Investors also liked seeing Micron's attention and focus on the future, and the stock began a nice rising trend that's still continuing.
Since October, the company's stock has risen from about $18 a share to mid-December, when it was in the high $22 range, occasionally touching $23. Quite a gain from its 52-week low of $6 set at the beginning of 2013, and a similar low ranking the previous year.
With even more impressive gains since October's data came out, what do you think about Micron now?
It's still a good buy, as of mid-December. Though it saw a 1 percent dip to start the week of December. 16, it's has a lot going for it. Similar "buy" recommendations were offered by Japanese holding company Nomura.
So should a smart investor stick with Micron? Many experts say yes - the company continues to innovate and mobile growth is pretty much exploding, or at least breaking new ground.
Like in the world of super computing, where Micron has announced efforts to adapt its Hybrid Memory Cube for petascale level machines.
The company said the Hybrid Memory Cube, or HMC for short, was created especially for applications and products that demand low energy but high bandwidth access to memory. For ultra-fast machines with ultra-fast computing power, speed and memory is the name of the game, but high rates of data buffering and processor applications are also vital.

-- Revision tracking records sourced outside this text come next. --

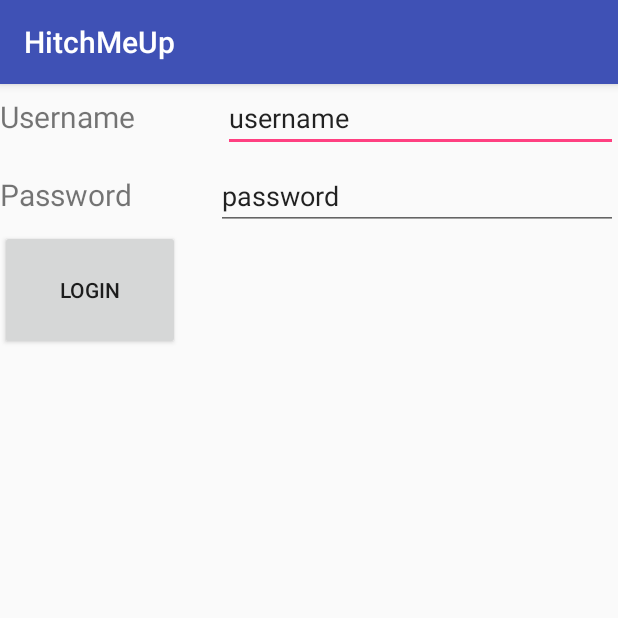
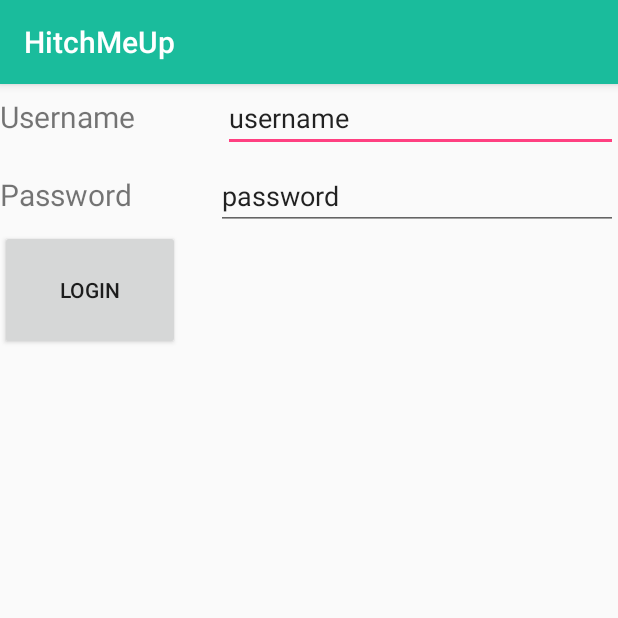
Before and after one commit to ZettiP/HitchMeUp, an Android app: the screen it shows after launch (LoginPage), on a phone screen of 412 x 824 dp, the top half of it. Run offline under Robolectric (Android 15) with nearby library versions, the phone set to English and light mode, and no system bars.

Commit message:
change accent color

```diff
--- a/app/src/main/res/values/colors.xml
+++ b/app/src/main/res/values/colors.xml
@@ -1,7 +1,7 @@
 <?xml version="1.0" encoding="utf-8"?>
 <resources>
-    <color name="colorPrimary">#3F51B5</color>
-    <color name="colorPrimaryDark">#303F9F</color>
+    <color name="colorPrimary">#1ABC9C</color>
+    <color name="colorPrimaryDark">#138972</color>
     <color name="colorAccent">#FF4081</color>
     <color name="Transparent">#80000000</color>
     <color name="White">#FFFFFF</color>
```
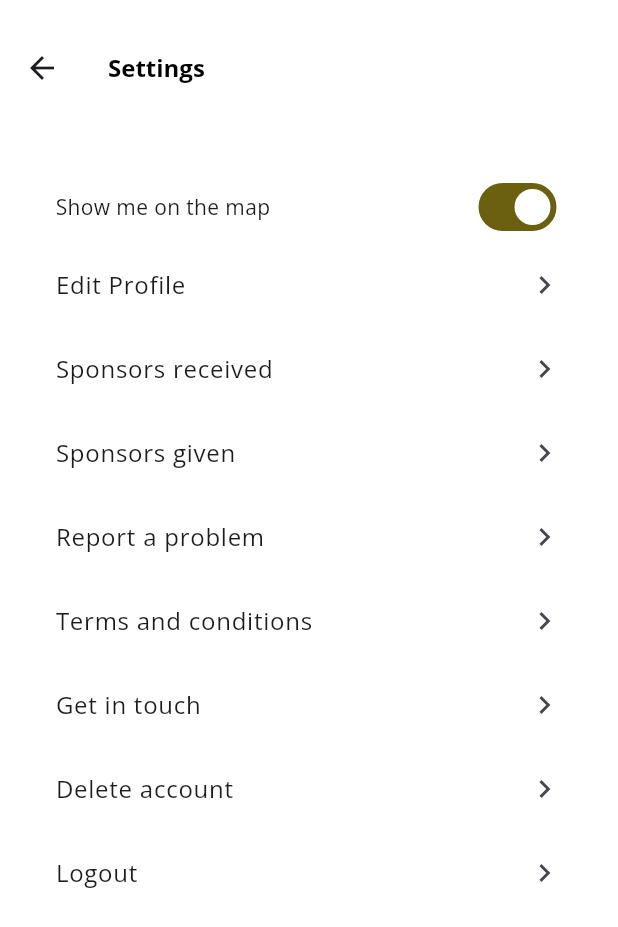
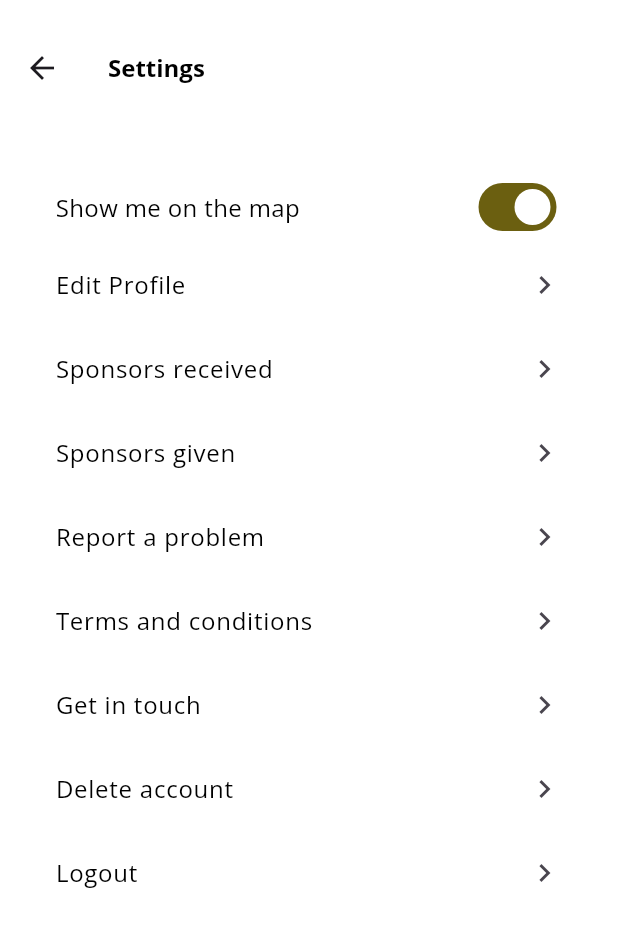
Before and after one commit to BrunaScauri/test-olliefy, a Flutter app: the UserSettings screen opened directly, on a phone screen of 412 x 824 dp. Shown: the top 927 px of the screen. Run offline on Flutter 3.47's test engine with Material 3 defaults, Android fonts, the phone set to English and light mode, and no system bars; our stand-ins replace flutter_svg, google_fonts.

Commit message:
feat: add profileDataBolder and settingsSubtitle text styles

```diff
--- a/lib/utils/styles/texts.dart
+++ b/lib/utils/styles/texts.dart
@@ -15,6 +15,14 @@ class TextsStyles{
       color: AppColors.primaryBlack,
       fontSize: 16,
       fontWeight: FontWeight.w700,
+    );
+  }
+
+  static TextStyle profileDataBolder(){
+    return TextStyle(
+      color: AppColors.primaryBlack,
+      fontSize: 16,
+      fontWeight: FontWeight.w800,
     );
   }
 
@@ -41,4 +49,12 @@ class TextsStyles{
       fontWeight: FontWeight.w700,
     );
   }
+
+  static TextStyle settingsSubtitle(){
+    return TextStyle(
+      color: AppColors.primaryBlack,
+      fontSize: 16,
+      fontWeight: FontWeight.w400,
+    );
+  }
 }
```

In a press release announcing the initiative, Micron said that using the HMC in this way can create all kinds of good things, such as the ability to "unlock the potential of a supercomputer's multi-core process architecture will enable exceptional performance efficiency." These efforts can also help science push the boundaries of research and stimulate development into the mysteries of the universe. Not bad at all, Micron!
Powering the computing engines that are hoping to unlock the secrets of the cosmos is good and all that, but is there anything that Micron is doing that is not solid?
Kind of, says analyst Benjamin Graham at NASDAQ.
He recognized that Micron's current sales are great and its efforts in the tech/chip industry also are causing excellent performance.
But he cautioned investors that it maintains a low Price-to-Earning ratio, and though it has had a good run in 2013, its long-term strategy is still uncertain, especially after so many years running with the rest of the pack.
Fellow NASDAQ analyst Kenneth Fisher was even more critical, or at least cautionary, saying that Micron's debt-to-equity ratio of 66 percent is unacceptably high. However, unlike Graham, he said the long-term outlook was favorable - though it had not seen as rapid growth as in 2013, it showed stability.
But a larger possible factor in Micron's future performance is a recent announcement that rival SK Hynix will once again begin producing DRAM chips.
A factory fire in China September knocked it off-line, and the company expected it to take at least until 2014 to repair the damage and ramp up production. It also offered a power play of sorts for Micron and other chip competitors, who were able to see more orders and demand higher prices.
SK Hynix's return to the marketplace earlier than predicted will certainly be beneficial for the Korean supplier but likely not for Micron and competitors like Samsung (OTC:SSNLF).
Overall, Micron continues to show signs of being responsive and innovative and likely will be a smart investment. Though the DRAM market will again be more competitive, Micron has always found ways to diversify the types of chips it manufactures. Even this month, it announced a wider available of 45nm serial NOR Flash memory samples, which offer high performance, extra security plus improved compatibility with legacy NOR devices.